    This is how magnetic resonance imaging, MRI, works. A person is placed in an MRI scanner, which is in fact a large solenoid that produces a magnetic field B. The MRI scanner has a gradient, meaning that the magnetic field varies according to position, such that the nuclear magnetic resonance will vary with position too. The molecular structure of human tissue can then be imaged in high detail.

    The main MRI signal comes from fat and water, since these compounds are highest in protons. Therefore, MRIs can be performed to map out soft tissue, as opposed to x-rays which map hard tissue. Amongst other various medical uses, this technique is highly used to trace out cancerous tumors in the brain and plan complicated and life-saving surgeries.

    Physics saves the day again.

  • Space Exploration

    The Expansion of the Universe

    Remember absorption spectra? We said we could use it identify what a star was made out of, or even a planet's atmosphere. We weren't lying, but that's only the beginning of it.

    Let's go back to the Doppler Effect in our study of sound waves13. The siren of a police car moving towards us has a higher pitch. As the car moves away, the pitch drops. When a sound pitch "drops," the frequency decreases. That makes sense. The police car is moving away from us, so the sound waves have to travel a little more distance to reach our ears. Their wavelength increases.

    The same thing happens with objects that give off light. In the 1920's, an astronomer named Edwin Hubble studied distant galaxies and analyzed their light. He came to the remarkable conclusion that their absorption spectrum was shifted to longer wavelengths, and that the exact shift depended on the exact distance to the galaxy. Longer wavelengths means redder colors. This phenomenon is called redshift.

    If light from galaxies is redshifted, then they are moving away from us at velocities v proportional to their distance d from Earth. With math, Hubble wrote the Hubble law: v = Hod, where Hois the Hubble constant. Its exact value varies from 15 to 30 kilometers per second per million light years.

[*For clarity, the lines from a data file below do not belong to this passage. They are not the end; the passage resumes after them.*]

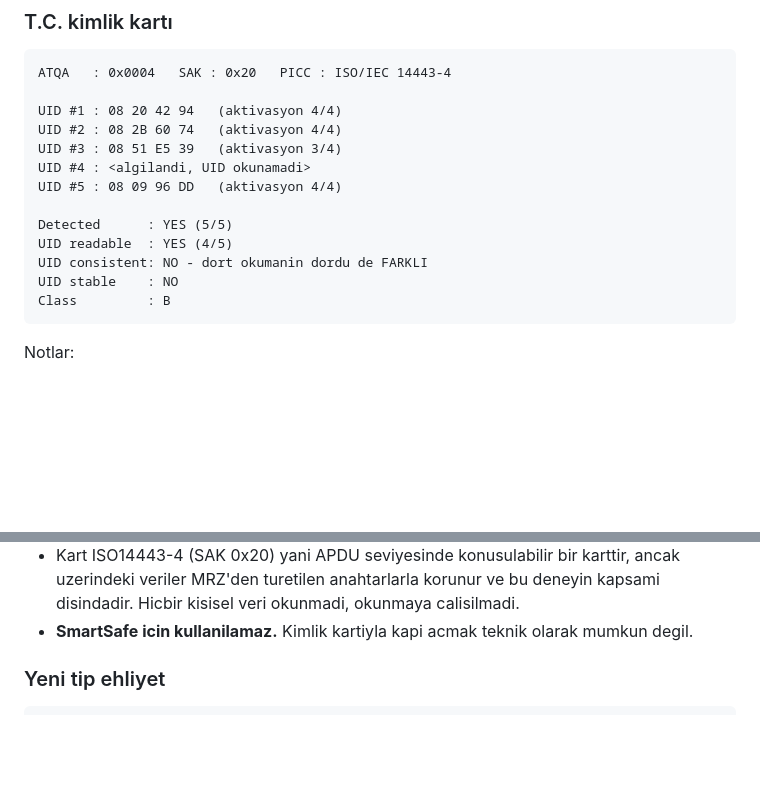
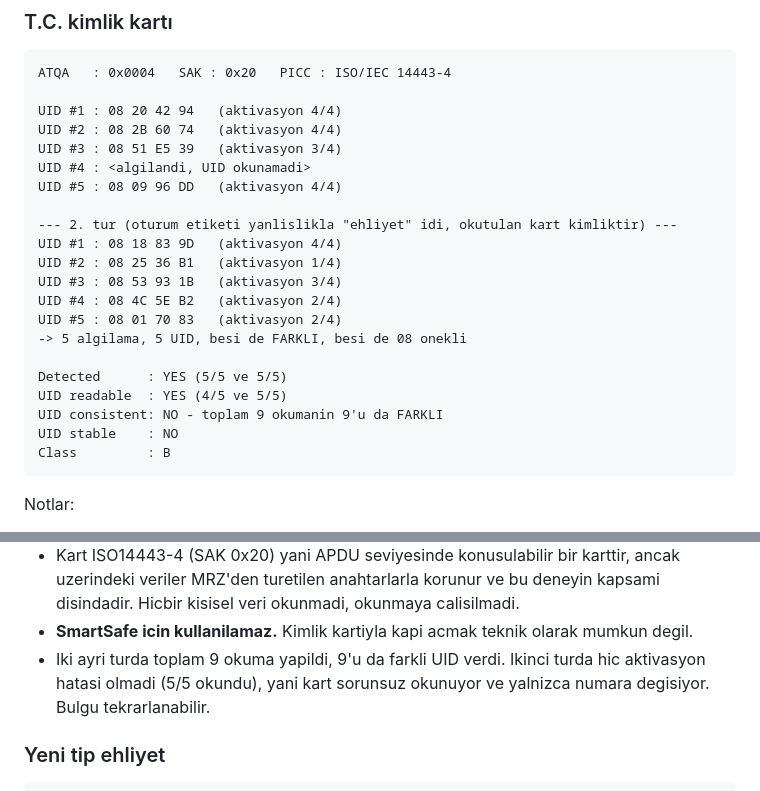
Before and after one commit to eemreinceer/Smart_Safe, a Markdown page: EXPERIMENTS/rfid_nfc_probe/RESULTS.md, 2 parts joined by grey strips. GitHub-like rendering; blank space fills up the shorter version.

Commit message:
Add second T.C. ID card run confirming randomized UID
The session was labelled "ehliyet" but the card presented was the ID card
again, so the data is recorded under the ID card rather than the driving
licence.

This run read cleanly -- 5 detections, 5 UIDs, no activation failures --
and all five UIDs differed with the 0x08 random-ID prefix. Across both
runs, 9 of 9 reads produced a different UID, so the card reads reliably
and simply issues a new number each time.

Driving licence row left unmeasured pending a clean session.

Co-Authored-By: Claude Opus 5 <noreply@anthropic.com>
Claude-Session: https://claude.ai/code/session_01WL8AA2gmFcGCKnEBSoEA3j

````diff
--- a/EXPERIMENTS/rfid_nfc_probe/RESULTS.md
+++ b/EXPERIMENTS/rfid_nfc_probe/RESULTS.md
@@ -119,9 +119,17 @@ UID #3 : 08 51 E5 39   (aktivasyon 3/4)
 UID #4 : <algilandi, UID okunamadi>
 UID #5 : 08 09 96 DD   (aktivasyon 4/4)
 
-Detected      : YES (5/5)
-UID readable  : YES (4/5)
-UID consistent: NO - dort okumanin dordu de FARKLI
+--- 2. tur (oturum etiketi yanlislikla "ehliyet" idi, okutulan kart kimliktir) ---
+UID #1 : 08 18 83 9D   (aktivasyon 4/4)
+UID #2 : 08 25 36 B1   (aktivasyon 1/4)
+UID #3 : 08 53 93 1B   (aktivasyon 3/4)
+UID #4 : 08 4C 5E B2   (aktivasyon 2/4)
+UID #5 : 08 01 70 83   (aktivasyon 2/4)
+-> 5 algilama, 5 UID, besi de FARKLI, besi de 08 onekli
+
+Detected      : YES (5/5 ve 5/5)
+UID readable  : YES (4/5 ve 5/5)
+UID consistent: NO - toplam 9 okumanin 9'u da FARKLI
 UID stable    : NO
 Class         : B
 ```
@@ -140,6 +148,9 @@ Notlar:
   kapsami disindadir. Hicbir kisisel veri okunmadi, okunmaya calisilmadi.
 - **SmartSafe icin kullanilamaz.** Kimlik kartiyla kapi acmak teknik olarak
   mumkun degil.
+- Iki ayri turda toplam 9 okuma yapildi, 9'u da farkli UID verdi. Ikinci turda
+  hic aktivasyon hatasi olmadi (5/5 okundu), yani kart sorunsuz okunuyor ve
+  yalnizca numara degisiyor. Bulgu tekrarlanabilir.
 
 ### Yeni tip ehliyet
 ```text
````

    If the universe is expanding, then there was a point in the distant past when it was a lot smaller. The Hubble Law hints at the fact that all galaxies originated from the same place. This is where the idea of the Big Bang comes from. The universe could've been created with a huge explosion– an explosion so powerful that we're still observing its (accelerating) effects.